-- Exercise --
Retyping each entry exactly is the whole task.

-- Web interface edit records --
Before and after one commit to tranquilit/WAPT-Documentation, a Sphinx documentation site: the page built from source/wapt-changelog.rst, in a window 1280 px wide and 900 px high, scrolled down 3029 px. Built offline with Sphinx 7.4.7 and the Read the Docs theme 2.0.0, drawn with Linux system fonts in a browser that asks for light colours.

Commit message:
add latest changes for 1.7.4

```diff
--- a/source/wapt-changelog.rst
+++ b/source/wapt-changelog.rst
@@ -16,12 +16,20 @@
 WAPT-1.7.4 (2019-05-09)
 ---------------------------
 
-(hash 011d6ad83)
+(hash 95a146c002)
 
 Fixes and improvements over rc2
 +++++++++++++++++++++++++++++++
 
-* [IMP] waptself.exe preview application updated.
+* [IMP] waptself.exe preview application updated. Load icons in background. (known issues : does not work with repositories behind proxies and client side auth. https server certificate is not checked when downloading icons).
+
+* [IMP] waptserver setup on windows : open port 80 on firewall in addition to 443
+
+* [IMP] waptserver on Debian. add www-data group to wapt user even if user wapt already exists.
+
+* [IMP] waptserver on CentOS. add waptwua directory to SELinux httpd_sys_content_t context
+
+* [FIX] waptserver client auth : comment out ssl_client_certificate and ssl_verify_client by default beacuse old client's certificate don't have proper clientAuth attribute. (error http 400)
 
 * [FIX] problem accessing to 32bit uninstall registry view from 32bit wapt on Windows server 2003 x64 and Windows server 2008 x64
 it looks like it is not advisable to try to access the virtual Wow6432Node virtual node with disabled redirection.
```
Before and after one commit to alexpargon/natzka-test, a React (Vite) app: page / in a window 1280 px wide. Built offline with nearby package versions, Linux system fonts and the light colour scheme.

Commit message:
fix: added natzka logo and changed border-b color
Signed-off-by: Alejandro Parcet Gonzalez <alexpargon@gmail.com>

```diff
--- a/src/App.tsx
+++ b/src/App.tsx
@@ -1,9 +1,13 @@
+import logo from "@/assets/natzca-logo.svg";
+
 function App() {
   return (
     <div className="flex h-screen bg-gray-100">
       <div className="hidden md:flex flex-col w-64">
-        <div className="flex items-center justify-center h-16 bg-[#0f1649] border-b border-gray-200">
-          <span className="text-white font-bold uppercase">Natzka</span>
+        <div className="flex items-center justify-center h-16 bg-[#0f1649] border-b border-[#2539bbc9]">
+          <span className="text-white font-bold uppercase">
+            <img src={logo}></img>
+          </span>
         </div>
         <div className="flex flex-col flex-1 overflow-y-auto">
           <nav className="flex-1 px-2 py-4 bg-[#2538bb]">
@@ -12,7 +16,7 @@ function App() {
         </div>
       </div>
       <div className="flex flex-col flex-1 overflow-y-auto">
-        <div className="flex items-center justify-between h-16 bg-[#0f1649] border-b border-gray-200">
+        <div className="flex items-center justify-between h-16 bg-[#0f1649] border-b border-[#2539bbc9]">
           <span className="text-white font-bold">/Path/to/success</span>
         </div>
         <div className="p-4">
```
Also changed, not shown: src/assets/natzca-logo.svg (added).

-- Exercise response --
Before and after one commit to tranquilit/WAPT-Documentation, a Sphinx documentation site: the page built from source/wapt-changelog.rst, in a window 1280 px wide and 900 px high, scrolled down 3029 px. Built offline with Sphinx 7.4.7 and the Read the Docs theme 2.0.0, drawn with Linux system fonts in a browser that asks for light colours.

Commit message:
add latest changes for 1.7.4

```diff
--- a/source/wapt-changelog.rst
+++ b/source/wapt-changelog.rst
@@ -16,12 +16,20 @@
 WAPT-1.7.4 (2019-05-09)
 ---------------------------
 
-(hash 011d6ad83)
+(hash 95a146c002)
 
 Fixes and improvements over rc2
 +++++++++++++++++++++++++++++++
 
-* [IMP] waptself.exe preview application updated.
+* [IMP] waptself.exe preview application updated. Load icons in background. (known issues : does not work with repositories behind proxies and client side auth. https server certificate is not checked when downloading icons).
+
+* [IMP] waptserver setup on windows : open port 80 on firewall in addition to 443
+
+* [IMP] waptserver on Debian. add www-data group to wapt user even if user wapt already exists.
+
+* [IMP] waptserver on CentOS. add waptwua directory to SELinux httpd_sys_content_t context
+
+* [FIX] waptserver client auth : comment out ssl_client_certificate and ssl_verify_client by default beacuse old client's certificate don't have proper clientAuth attribute. (error http 400)
 
 * [FIX] problem accessing to 32bit uninstall registry view from 32bit wapt on Windows server 2003 x64 and Windows server 2008 x64
 it looks like it is not advisable to try to access the virtual Wow6432Node virtual node with disabled redirection.
```
Before and after one commit to alexpargon/natzka-test, a React (Vite) app: page / in a window 1280 px wide. Built offline with nearby package versions, Linux system fonts and the light colour scheme.

Commit message:
fix: added natzka logo and changed border-b color
Signed-off-by: Alejandro Parcet Gonzalez <alexpargon@gmail.com>

```diff
--- a/src/App.tsx
+++ b/src/App.tsx
@@ -1,9 +1,13 @@
+import logo from "@/assets/natzca-logo.svg";
+
 function App() {
   return (
     <div className="flex h-screen bg-gray-100">
       <div className="hidden md:flex flex-col w-64">
-        <div className="flex items-center justify-center h-16 bg-[#0f1649] border-b border-gray-200">
-          <span className="text-white font-bold uppercase">Natzka</span>
+        <div className="flex items-center justify-center h-16 bg-[#0f1649] border-b border-[#2539bbc9]">
+          <span className="text-white font-bold uppercase">
+            <img src={logo}></img>
+          </span>
         </div>
         <div className="flex flex-col flex-1 overflow-y-auto">
           <nav className="flex-1 px-2 py-4 bg-[#2538bb]">
@@ -12,7 +16,7 @@ function App() {
         </div>
       </div>
       <div className="flex flex-col flex-1 overflow-y-auto">
-        <div className="flex items-center justify-between h-16 bg-[#0f1649] border-b border-gray-200">
+        <div className="flex items-center justify-between h-16 bg-[#0f1649] border-b border-[#2539bbc9]">
           <span className="text-white font-bold">/Path/to/success</span>
         </div>
         <div className="p-4">
```
Also changed, not shown: src/assets/natzca-logo.svg (added).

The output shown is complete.